Export market research
Stanilewicz says prospective exporters should look into duties and tariffs and if there are particular regulations that apply to the product they want to get into their target country. “You’d look at distribution channels that currently exist for competitors and like products or services, you’d look for trends and opportunities.”
She says sometimes there can be quite a lot information about opportunities generally available. “For example, there’s a lot on aged care in Japan because it’s something they’re trying to find ways to overcome.
“It’s a place to start. If you do a lot of online research and you’re very methodical by the time you come to consultants for help you’ll have a fair idea of why and what it is you want to do in a particular market and how you enter that market.”
Apart from the internet, Stanilewicz says accounting firms such as KPMG and Price Waterhouse Coopers put out annual booklets on doing business in particular markets with information on costs of setting up offshore businesses or manufacturing facilities. Law firms also can help advise on this and identify potential issues with labour laws.
The next step should be seeking out practical advice from others with on the ground experience, at market specific seminars, for example. “We do them, state governments do them, often banks do them and you can test your ideas and thoughts with the speakers or other people who are there,” she says.
“Austrade offers a lot of value add for Australian companies because we have a footprint of 110 offices around the world. We can certainly give some preliminary advice and if the company decides to come over and do some investigative work themselves we encourage them to drop into the Austrade office and meet with the trade commissioner or the development manager.”
Commissioned research tailored to a specific product and providing competitor analysis is valuable, she says.
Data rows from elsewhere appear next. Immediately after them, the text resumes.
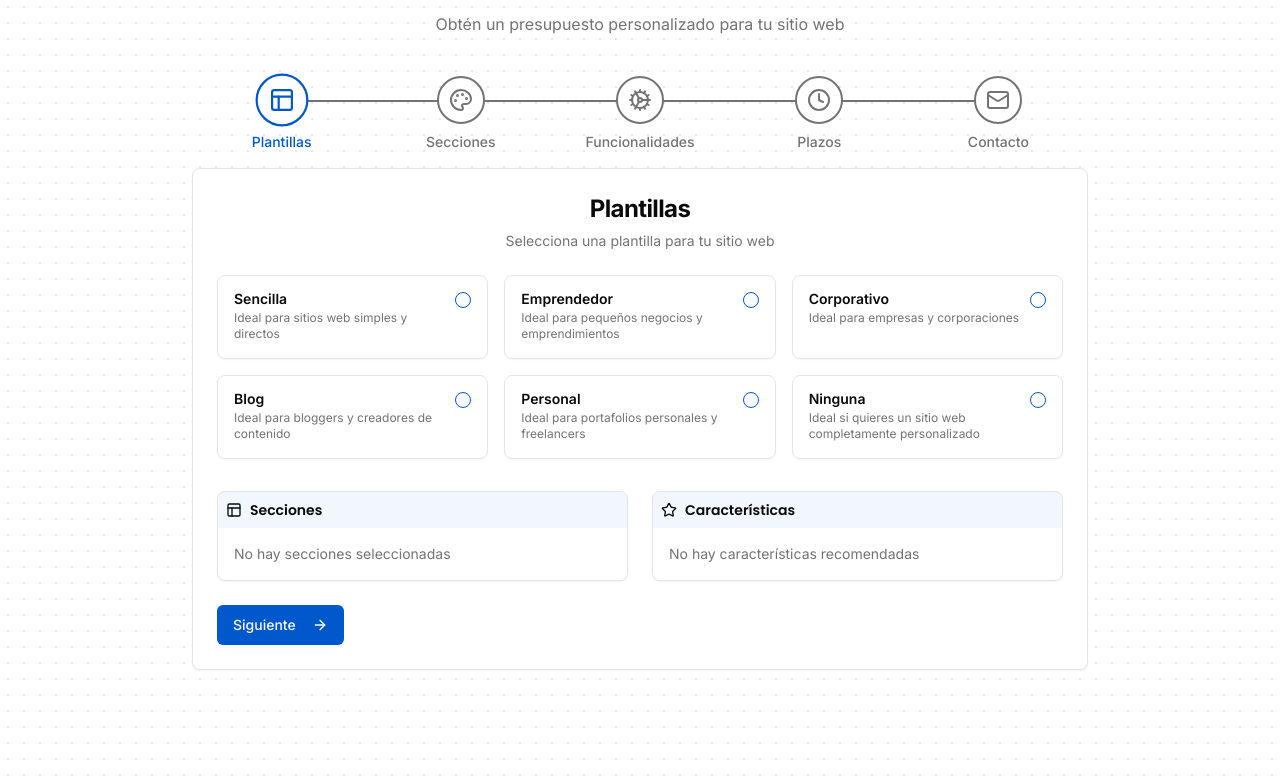
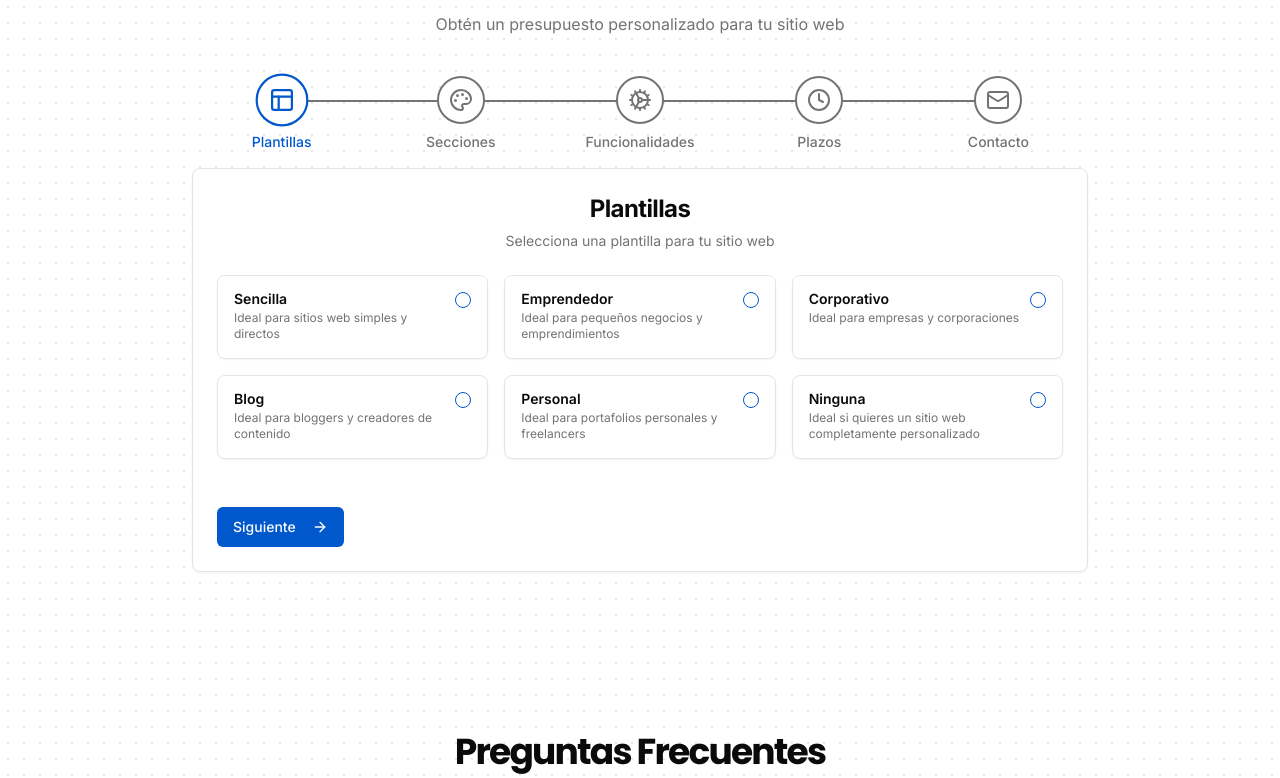
Before and after one commit to astrxnomo/kirawebs.com, a Next.js app: page / in a window 1280 px wide. Shown: the part 1921-2699 px from the top of the page. Built offline with nearby package versions, Linux system fonts and the light colour scheme.

Commit message:
feat: update steps section description, enhance shine border animation, and refactor price simulator component structure

```diff
--- a/src/app/page.tsx
+++ b/src/app/page.tsx
@@ -2,7 +2,7 @@ import { CompareSection } from '@/components/home/compare-section';
 import { ContactSection } from '@/components/home/contact-section';
 import { FAQSection } from '@/components/home/faq-section';
 import { HeroSection } from '@/components/home/hero-section';
-import { PriceSimulatorForm } from '@/components/home/price-simulator/price-simulation-form';
+import { PriceSimulatorForm } from '@/components/home/price-simulation-section';
 import { PricingSection } from '@/components/home/pricing-section';
 import { ServicesSection } from '@/components/home/services-section';
 import { StepsSection } from '@/components/home/steps-section';
--- a/src/components/home/price-simulator/price-simulation-form.tsx
+++ b/src/components/home/price-simulation-section.tsx
@@ -28,7 +28,7 @@ import {
 } from '@/components/ui/card';
 import { TooltipProvider } from '@/components/ui/tooltip';
 
-import { PriceSimulatorProvider } from './price-simulator-provider';
+import { PriceSimulatorProvider } from './price-simulator/price-simulator-provider';
 
 const STEPS = [
   {
--- a/src/components/home/price-simulator/contact-step.tsx
+++ b/src/components/home/price-simulator/contact-step.tsx
@@ -1,4 +1,4 @@
-import { Mail } from 'lucide-react';
+import { Info, Mail } from 'lucide-react';
 
 import {
   Accordion,
@@ -9,6 +9,7 @@ import {
 import { Button } from '@/components/ui/button';
 import { Input } from '@/components/ui/input';
 import { Label } from '@/components/ui/label';
+import ShineBorder from '@/components/ui/shine-border';
 import { Textarea } from '@/components/ui/textarea';
 import { calcularPrecio } from '@/utils/price-simulator';
 
@@ -41,7 +42,9 @@ export function ContactStep() {
   return (
     <div className="space-y-6">
       <div className="space-y-2">
-        <Label htmlFor="email">Correo Electrónico</Label>
+        <Label htmlFor="email">
+          Correo Electrónico <span className="text-destructive">*</span>
+        </Label>
         <Input
           id="email"
           type="email"
@@ -51,7 +54,10 @@ export function ContactStep() {
         />
       </div>
       <div className="space-y-2">
-        <Label htmlFor="descripcion">Descripción del Proyecto</Label>
+        <Label htmlFor="descripcion">
+          Descripción del Proyecto{' '}
+          <span className="text-xs text-muted-foreground">(Opcional)</span>
+        </Label>
         <Textarea
           id="descripcion"
           value={formData.descripcion}
@@ -59,9 +65,10 @@ export function ContactStep() {
           placeholder="Cuéntanos más sobre tu proyecto..."
         />
       </div>
-      <div className="mt-6 space-y-2 rounded-lg bg-accent/50 p-6">
+
+      <ShineBorder className="w-full p-0" color="#0058CC" borderWidth={2}>
+        <div className="w-full space-y-2 rounded-lg bg-accent/50 p-6">
           <h3 className="text-lg font-bold">Resumen del Proyecto</h3>
-
           <Accordion type="single" collapsible className="w-full">
             <AccordionItem value="item-1">
               <AccordionTrigger className="text-sm">
@@ -114,15 +121,29 @@ export function ContactStep() {
             </p>
           </div>
         </div>
-      <div className="">
+      </ShineBorder>
+
+      <div className="space-y-2 rounded-lg border border-border px-4 py-3">
+        <p className="text-sm">
+          <Info
+            className="-mt-0.5 me-3 inline-flex text-primary"
+            size={16}
+            strokeWidth={2}
+            aria-hidden="true"
+          />
+          Con esta simulación, estaremos un paso más cerca de entender tus
+          necesidades y crear el plan perfecto para tu negocio. Al enviarlo, nos
+          pondremos en contacto contigo a la brevedad para discutir los detalles
+          de tu proyecto. Si tienes alguna duda, no dudes en contactarnos.
+        </p>
+      </div>
       <Button
         onClick={() => console.log('Enviar cotización', formData)}
         className="w-full transition-all duration-300 ease-in-out hover:scale-105"
         size="lg"
       >
-          <Mail /> Enviar Cotización
+        <Mail /> Enviar Simulación
       </Button>
-      </div>
     </div>
   );
 }
--- a/src/components/home/price-simulator/templates-step.tsx
+++ b/src/components/home/price-simulator/templates-step.tsx
@@ -68,7 +68,7 @@ export function TemplatesStep() {
   const { formData, updateFormData } = usePriceSimulator();
 
   return (
-    <div className="space-y-8">
+    <div className="space-y-6">
       <RadioGroup
         className="grid grid-cols-2 gap-4 md:grid-cols-3"
         value={formData.template}
@@ -106,53 +106,52 @@ export function TemplatesStep() {
           ),
         )}
       </RadioGroup>
-      <div className="grid gap-6 md:grid-cols-2">
+      <div className="grid grid-cols-2 gap-6">
+        {formData.sections.length > 0 && (
           <Card className="overflow-hidden">
             <CardContent className="p-0">
-            <div className="bg-primary/5 p-2">
-              <h3 className="flex items-center gap-2 text-sm font-semibold">
-                <Layout className="h-4 w-4" />
+              <div className="bg-foreground/5 p-3">
+                <h3 className="flex items-center gap-2 text-xs font-semibold md:text-sm">
+                  <Layout className="size-3 md:size-4" />
                   Secciones
                 </h3>
               </div>
-            {formData.sections.length > 0 ? (
               <ul className="divide-y divide-border">
                 {formData.sections.map((section, index) => (
-                  <li key={index} className="px-4 py-2 text-xs">
+                  <li
+                    key={index}
+                    className="px-2 py-1 text-[10px] md:px-4 md:py-2 md:text-xs"
+                  >
                     {section}
                   </li>
                 ))}
               </ul>
-            ) : (
-              <p className="p-4 text-sm text-muted-foreground">
-                No hay secciones seleccionadas
-              </p>
-            )}
             </CardContent>
           </Card>
+        )}
+
+        {formData.recommendedFeatures.length > 0 && (
           <Card className="overflow-hidden">
             <CardContent className="p-0">
-            <div className="bg-primary/5 p-2">
-              <h3 className="flex items-center gap-2 text-sm font-semibold">
-                <Star className="h-4 w-4" />
+              <div className="bg-foreground/5 p-3">
+                <h3 className="flex items-center gap-2 text-xs font-semibold md:text-sm">
+                  <Star className="size-3 md:size-4" />
                   Características
                 </h3>
               </div>
-            {formData.recommendedFeatures.length > 0 ? (
               <ul className="divide-y divide-border">
                 {formData.recommendedFeatures.map((feature, index) => (
-                  <li key={index} className="px-4 py-2 text-xs">
+                  <li
+                    key={index}
+                    className="px-2 py-1 text-[10px] md:px-4 md:py-2 md:text-xs"
+                  >
                     {feature}
                   </li>
                 ))}
               </ul>
-            ) : (
-              <p className="p-4 text-sm text-muted-foreground">
-                No hay características recomendadas
-              </p>
-            )}
             </CardContent>
           </Card>
+        )}
       </div>
     </div>
   );
--- a/src/components/home/steps-section.tsx
+++ b/src/components/home/steps-section.tsx
@@ -26,7 +26,7 @@ const stepsData = [
     step: 2,
     title: 'Propuesta Detallada',
     description:
-      'Te enviaremos una propuesta detallada con el diseño y funcionalidades ideales para tu negocio, adaptada a tus necesidades específicas.',
+      'Estaremos en contacto para realizar una propuesta detallada con el diseño y funcionalidades ideales para tu negocio.',
     icon: Handshake,
   },
   {
--- /dev/null
+++ b/src/components/ui/shine-border.tsx
@@ -0,0 +1,61 @@
+'use client';
+
+import { cn } from '@/utils/cn';
+
+type TColorProperty = string | string[];
+
+interface ShineBorderProps {
+  borderRadius?: number;
+  borderWidth?: number;
+  duration?: number;
+  color?: TColorProperty;
+  className?: string;
+  children: React.ReactNode;
+}
+
+/**
+ * @name Shine Border
+ * @description It is an animated background border effect component with easy to use and configurable props.
+ * @param borderRadius defines the radius of the border.
+ * @param borderWidth defines the width of the border.
+ * @param duration defines the animation duration to be applied on the shining border
+ * @param color a string or string array to define border color.
+ * @param className defines the class name to be applied to the component
+ * @param children contains react node elements.
+ */
+export default function ShineBorder({
+  borderRadius = 8,
+  borderWidth = 1,
+  duration = 14,
+  color = '#000000',
+  className,
+  children,
+}: ShineBorderProps) {
+  return (
+    <div
+      style={
+        {
+          '--border-radius': `${borderRadius}px`,
+        } as React.CSSProperties
+      }
+      className={cn(
+        'relative min-h-[60px] w-fit min-w-[300px] place-items-center rounded-[--border-radius] bg-white p-3 text-black dark:bg-black dark:text-white',
+        className,
+      )}
+    >
+      <div
+        style={
+          {
+            '--border-width': `${borderWidth}px`,
+            '--border-radius': `${borderRadius}px`,
+            '--duration': `${duration}s`,
+            '--mask-linear-gradient': `linear-gradient(#fff 0 0) content-box, linear-gradient(#fff 0 0)`,
+            '--background-radial-gradient': `radial-gradient(transparent,transparent, ${Array.isArray(color) ? color.join(',') : color},transparent,transparent)`,
+          } as React.CSSProperties
+        }
+        className={`before:bg-shine-size motion-safe:before:animate-shine pointer-events-none before:absolute before:inset-0 before:size-full before:rounded-[--border-radius] before:p-[--border-width] before:will-change-[background-position] before:content-[""] before:![-webkit-mask-composite:xor] before:[background-image:--background-radial-gradient] before:[background-size:300%_300%] before:![mask-composite:exclude] before:[mask:--mask-linear-gradient]`}
+      ></div>
+      {children}
+    </div>
+  );
+}
--- a/tailwind.config.ts
+++ b/tailwind.config.ts
@@ -73,10 +73,22 @@ export default {
             height: '0',
           },
         },
+        shine: {
+          '0%': {
+            'background-position': '0% 0%',
+          },
+          '50%': {
+            'background-position': '100% 100%',
+          },
+          to: {
+            'background-position': '0% 0%',
+          },
+        },
       },
       animation: {
         'accordion-down': 'accordion-down 0.2s ease-out',
         'accordion-up': 'accordion-up 0.2s ease-out',
+        shine: 'shine var(--duration) infinite linear',
       },
     },
   },
```
Lines whose indentation alone changed are shown as unchanged.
The Queensland Government provides this service free of charge. Austrade offers stepped services starting with an hourly fee and private consultants can deliver detailed information.
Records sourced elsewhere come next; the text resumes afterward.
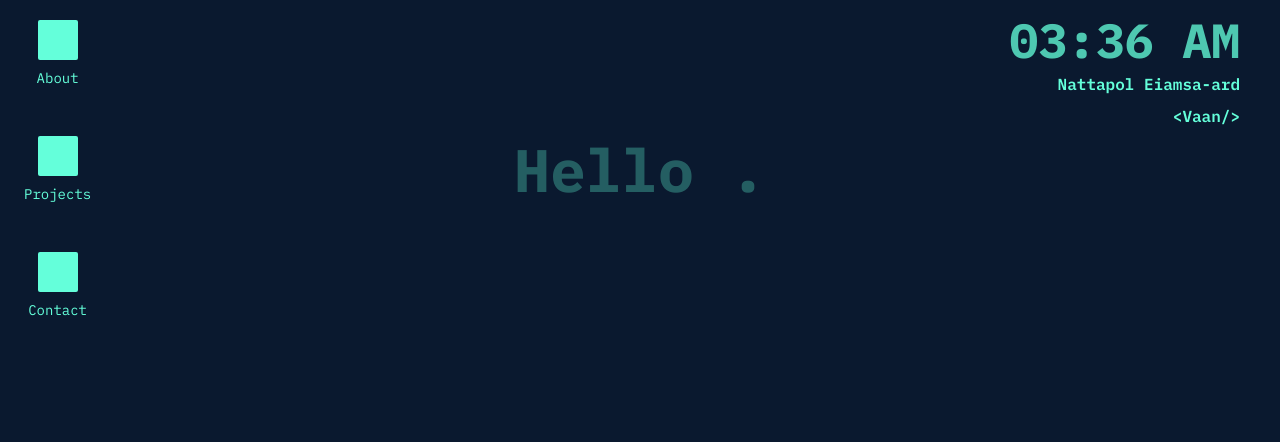
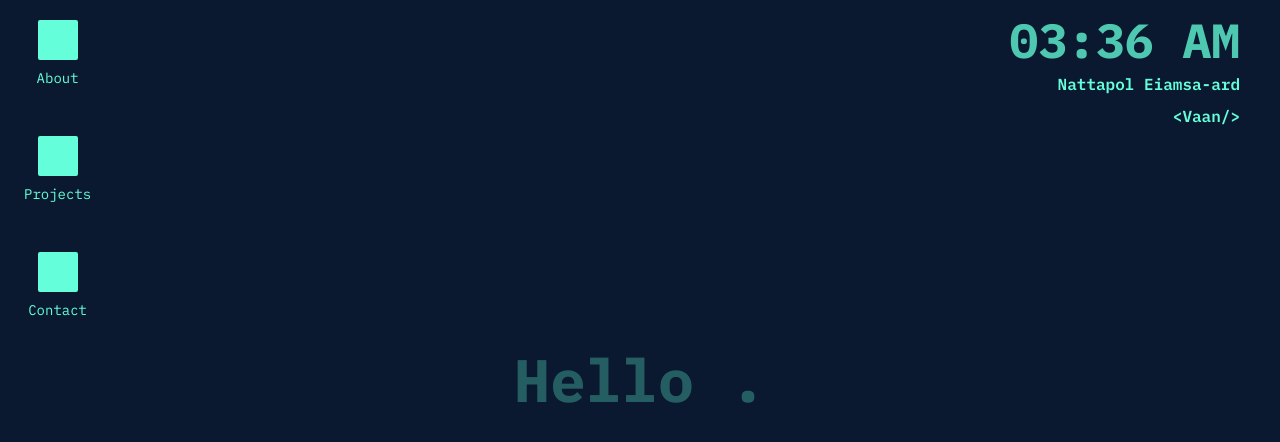
Before and after one commit to nattapoleim/portfolio-os, a Next.js app: page / in a window 1280 px wide. Shown: the top 442 px of the page. Built offline with nearby package versions, Linux system fonts and the light colour scheme.

Commit message:
Update ClientComponent.tsx

```diff
--- a/components/ClientComponent.tsx
+++ b/components/ClientComponent.tsx
@@ -12,6 +12,7 @@ const ClientComponent: FC<{ children: ReactNode }> = ({ children }) => {
   const isHome = pathname === '/'
   const [isLoading, setIsLoading] = useState(isHome)
   const [isMobile, setIsMobile] = useState(false)
+  const currentH = window.innerHeight - 40
 
   const checkScreenSize = () => {
     setIsMobile(window.innerWidth <= 1024)
@@ -29,8 +30,8 @@ const ClientComponent: FC<{ children: ReactNode }> = ({ children }) => {
   return (
     <div
       style={{
-        height: `calc(window.innerHeight - 2.5rem)`,
-        maxHeight: `calc(window.innerHeight - 2.5rem)`,
+        height: `${currentH}px`,
+        maxHeight: `${currentH}px`,
       }}
       className="w-screen"
     >
```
This would include where the market is, what the product needs to look like, in what format it is freighted, what the regulatory requirements are, what the sales model should be, how it is distributed, what it will cost and whether it’s worth it, Goodhand says.
“I think the value of consultants is we know what’s important to focus on in many businesses and industries. Government agencies can provide an introduction but it’s not within their scope to take you through and register you, set up your company and get an accountant, find you some staff and then tailor your product to the market. Your research can support your case to get investment too.”
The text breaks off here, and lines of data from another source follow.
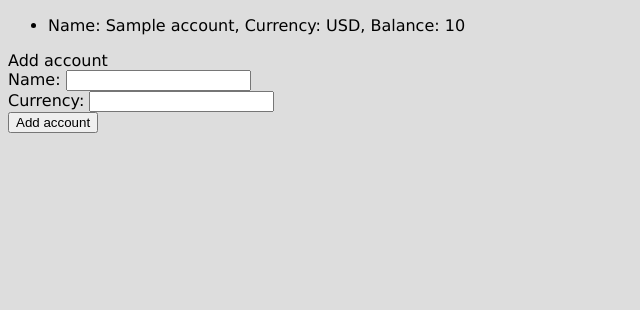
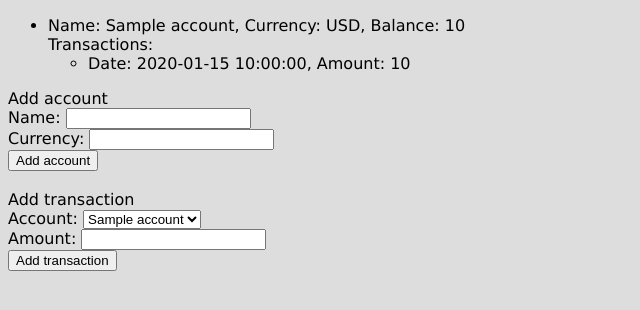
Before and after one commit to nicolasalt/pft, a Python web app: template templates/index.html in a window 1280 px wide. Shown: the top 310 px of the page, without its empty margins (0-640 px from the left). Run offline with Jinja, Linux system fonts and the light colour scheme; the template is opened without the code that fills it: most values are stand-ins (such as "Sample title", 1, 10 or a date in 2020).

Commit message:
Added transactions.

```diff
--- a/index.yaml
+++ b/index.yaml
@@ -21,3 +21,9 @@ indexes:
   properties:
   - name: date
     direction: desc
+
+- kind: Transaction
+  ancestor: yes
+  properties:
+  - name: date
+    direction: desc
--- a/templates/base.html
+++ b/templates/base.html
@@ -2,6 +2,7 @@
 <html>
 <head>
   <link type="text/css" rel="stylesheet" href="/css/common.css" />
+  <title>Personal Finance Tracker</title>
 </head>
 <body>
 
--- a/templates/index.html
+++ b/templates/index.html
@@ -8,6 +8,16 @@
         Name: {{ account.name|escape }},
         Currency: {{ account.currency|escape }},
         Balance: {{ account.balance }}
+        <br>
+        Transactions:
+        <ul>
+          {% for transaction in transactions if transaction.account_id == account.key().id() %}
+            <li>
+              Date: {{ transaction.date|escape }},
+              Amount: {{ transaction.amount|escape }}
+            </li>
+          {% endfor %}
+        </ul>
       </li>
     {% endfor %}
   </ul>
@@ -19,4 +29,18 @@
     <div><input type="submit" value="Add account" /></div>
 </form>
 
+<br>
+<div>Add transaction</div>
+<form action="/do/add_transaction" method="post">
+    <div>Account:
+      <select name='account_id'>
+        {% for account in accounts %}
+          <option value="{{ account.key().id() }}">{{ account.name|escape }}</option>
+        {% endfor %}
+      </select>
+    </div>
+    <div>Amount: <input name='amount'/></div>
+    <div><input type="submit" value="Add transaction" /></div>
+</form>
+
 {% endblock %}
```
Also changed, not shown: datastore/models.py (+7 -0 lines), main.py (+44 -5 lines).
The small stuff
She says when China Blueprint does research for clients they look at all the angles: economic, political, what consumers buy, how they buy and consumer influence.
“The complexity is how do you get that information. Interpreting who has the most access to the market can be really challenging, especially when it’s in a different language and you have the culture issue behind it all.”